• Problem details:
Please give the records below again in full, exactly, with the images left out.

• Data for analysis:

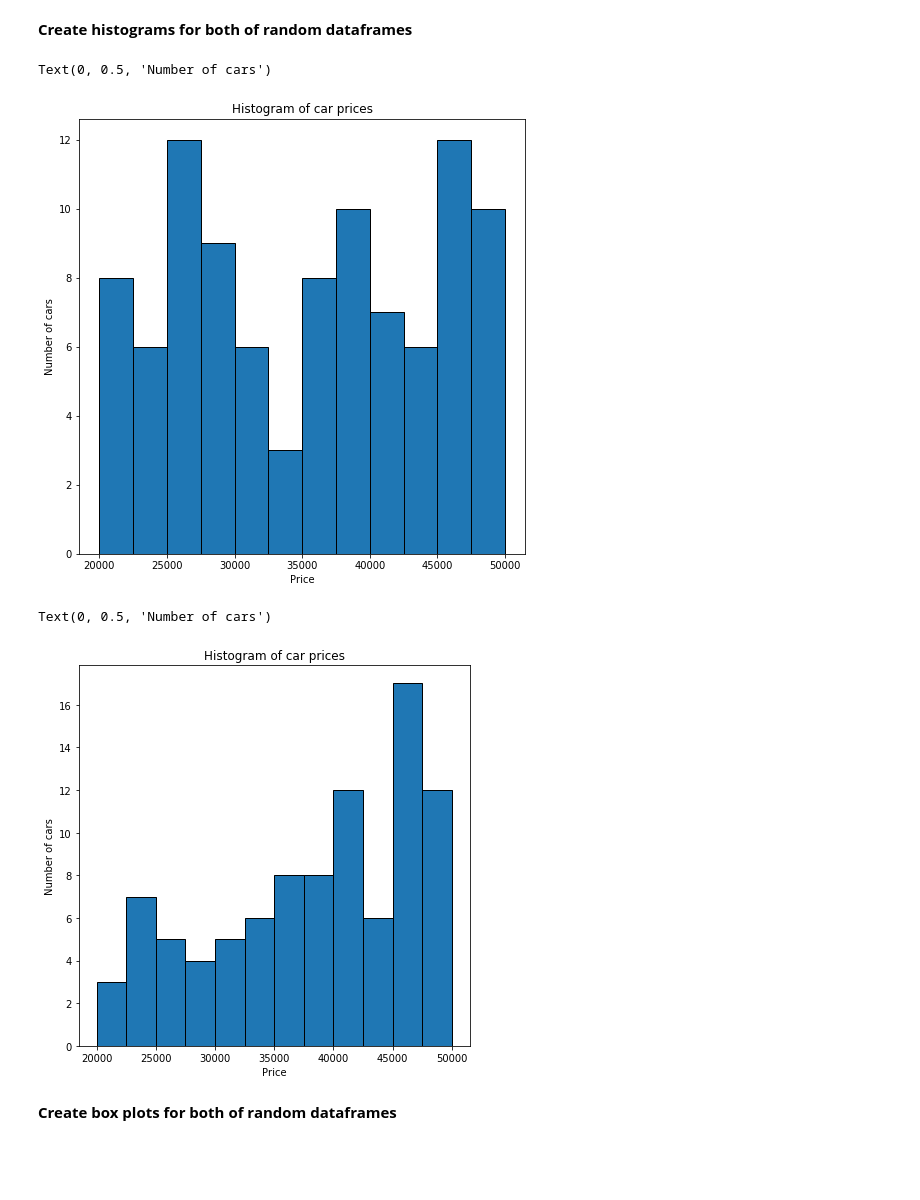
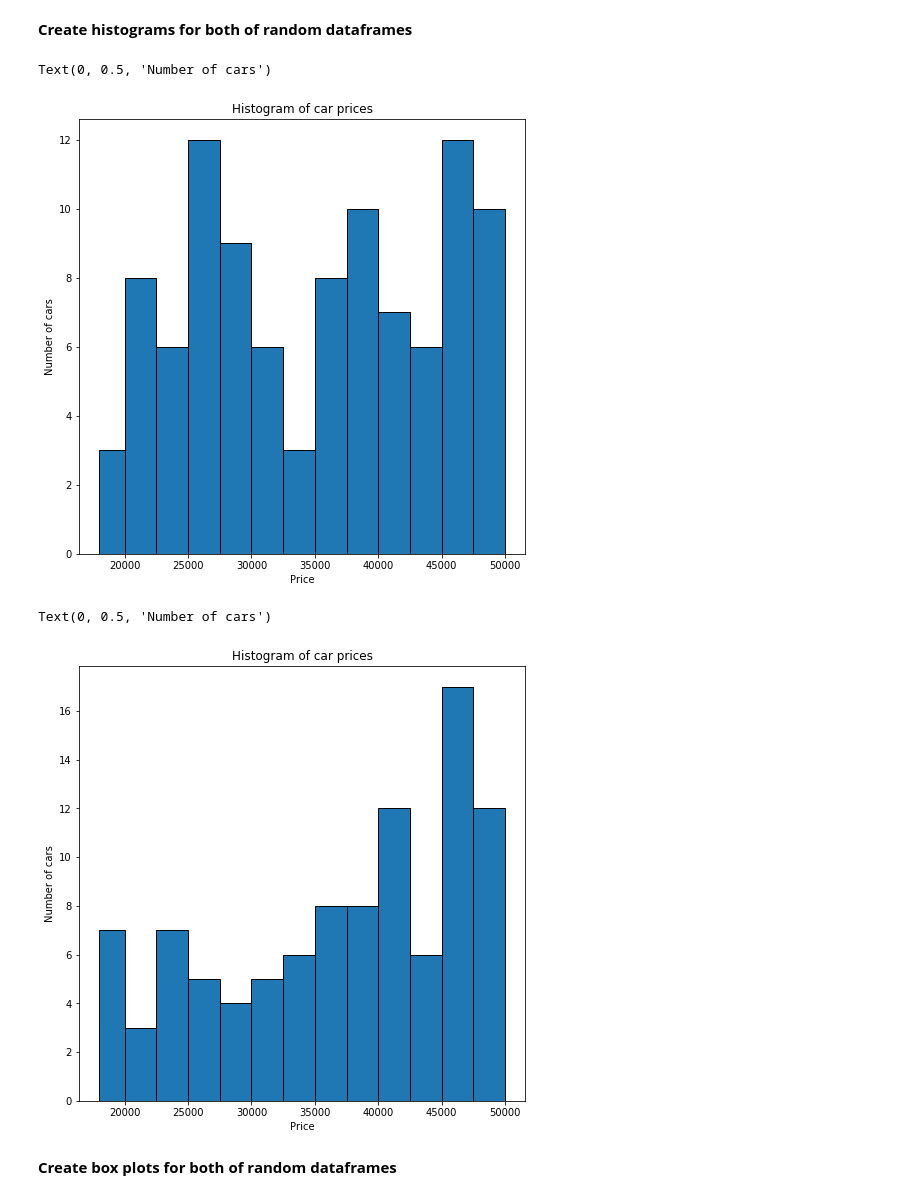
Before and after one commit to Netherwulf/data-science-toolkit, a Jupyter notebook: pandas_introduction.ipynb, the cells around one changed output. Cells and saved outputs as stored; diff of their text form; code cells hidden in the pictures; blank space fills up the shorter version.

Commit message:
Updated histogram bins division
Updated histogram bins division

```diff
--- a/pandas_introduction.ipynb
+++ b/pandas_introduction.ipynb
@@ -196,18 +186,18 @@ second_random_dataframe
 # %% [markdown]
 <b>Create histograms for both of random dataframes</b>
 # %%
-plt.hist(first_random_dataframe['Price'], bins=[20000, 22500, 25000, 27500, 30000, 32500, 35000, 37500, 40000, 42500, 45000, 47500, 50000], ec='black')
+plt.hist(first_random_dataframe['Price'], bins=[18000, 20000, 22500, 25000, 27500, 30000, 32500, 35000, 37500, 40000, 42500, 45000, 47500, 50000], ec='black')
 fig_size = plt.rcParams["figure.figsize"]
 fig_size[0] = 8
 fig_size[1] = 8
 plt.title('Histogram of car prices')
 plt.xlabel('Price')
 plt.ylabel('Number of cars')
 # %% [output]
 Text(0, 0.5, 'Number of cars')
-[figure, old version]
+[figure, new version]
 # %%
-plt.hist(second_random_dataframe['Price'], bins=[20000, 22500, 25000, 27500, 30000, 32500, 35000, 37500, 40000, 42500, 45000, 47500, 50000], ec='black')
+plt.hist(second_random_dataframe['Price'], bins=[18000, 20000, 22500, 25000, 27500, 30000, 32500, 35000, 37500, 40000, 42500, 45000, 47500, 50000], ec='black')
 fig_size = plt.rcParams["figure.figsize"]
 fig_size[0] = 8
 fig_size[1] = 8
@@ -216,7 +206,7 @@ plt.xlabel('Price')
 plt.ylabel('Number of cars')
 # %% [output]
 Text(0, 0.5, 'Number of cars')
-[figure, old version]
+[figure, new version]
 # %% [markdown]
 <b>Create box plots for both of random dataframes</b>
 # %%
```
Also changed, not shown: parts of 9 cells of this notebook.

• Your solution:
Before and after one commit to Netherwulf/data-science-toolkit, a Jupyter notebook: pandas_introduction.ipynb, the cells around one changed output. Cells and saved outputs as stored; diff of their text form; code cells hidden in the pictures; blank space fills up the shorter version.

Commit message:
Updated histogram bins division
Updated histogram bins division

```diff
--- a/pandas_introduction.ipynb
+++ b/pandas_introduction.ipynb
@@ -196,18 +186,18 @@ second_random_dataframe
 # %% [markdown]
 <b>Create histograms for both of random dataframes</b>
 # %%
-plt.hist(first_random_dataframe['Price'], bins=[20000, 22500, 25000, 27500, 30000, 32500, 35000, 37500, 40000, 42500, 45000, 47500, 50000], ec='black')
+plt.hist(first_random_dataframe['Price'], bins=[18000, 20000, 22500, 25000, 27500, 30000, 32500, 35000, 37500, 40000, 42500, 45000, 47500, 50000], ec='black')
 fig_size = plt.rcParams["figure.figsize"]
 fig_size[0] = 8
 fig_size[1] = 8
 plt.title('Histogram of car prices')
 plt.xlabel('Price')
 plt.ylabel('Number of cars')
 # %% [output]
 Text(0, 0.5, 'Number of cars')
-[figure, old version]
+[figure, new version]
 # %%
-plt.hist(second_random_dataframe['Price'], bins=[20000, 22500, 25000, 27500, 30000, 32500, 35000, 37500, 40000, 42500, 45000, 47500, 50000], ec='black')
+plt.hist(second_random_dataframe['Price'], bins=[18000, 20000, 22500, 25000, 27500, 30000, 32500, 35000, 37500, 40000, 42500, 45000, 47500, 50000], ec='black')
 fig_size = plt.rcParams["figure.figsize"]
 fig_size[0] = 8
 fig_size[1] = 8
@@ -216,7 +206,7 @@ plt.xlabel('Price')
 plt.ylabel('Number of cars')
 # %% [output]
 Text(0, 0.5, 'Number of cars')
-[figure, old version]
+[figure, new version]
 # %% [markdown]
 <b>Create box plots for both of random dataframes</b>
 # %%
```
Also changed, not shown: parts of 9 cells of this notebook.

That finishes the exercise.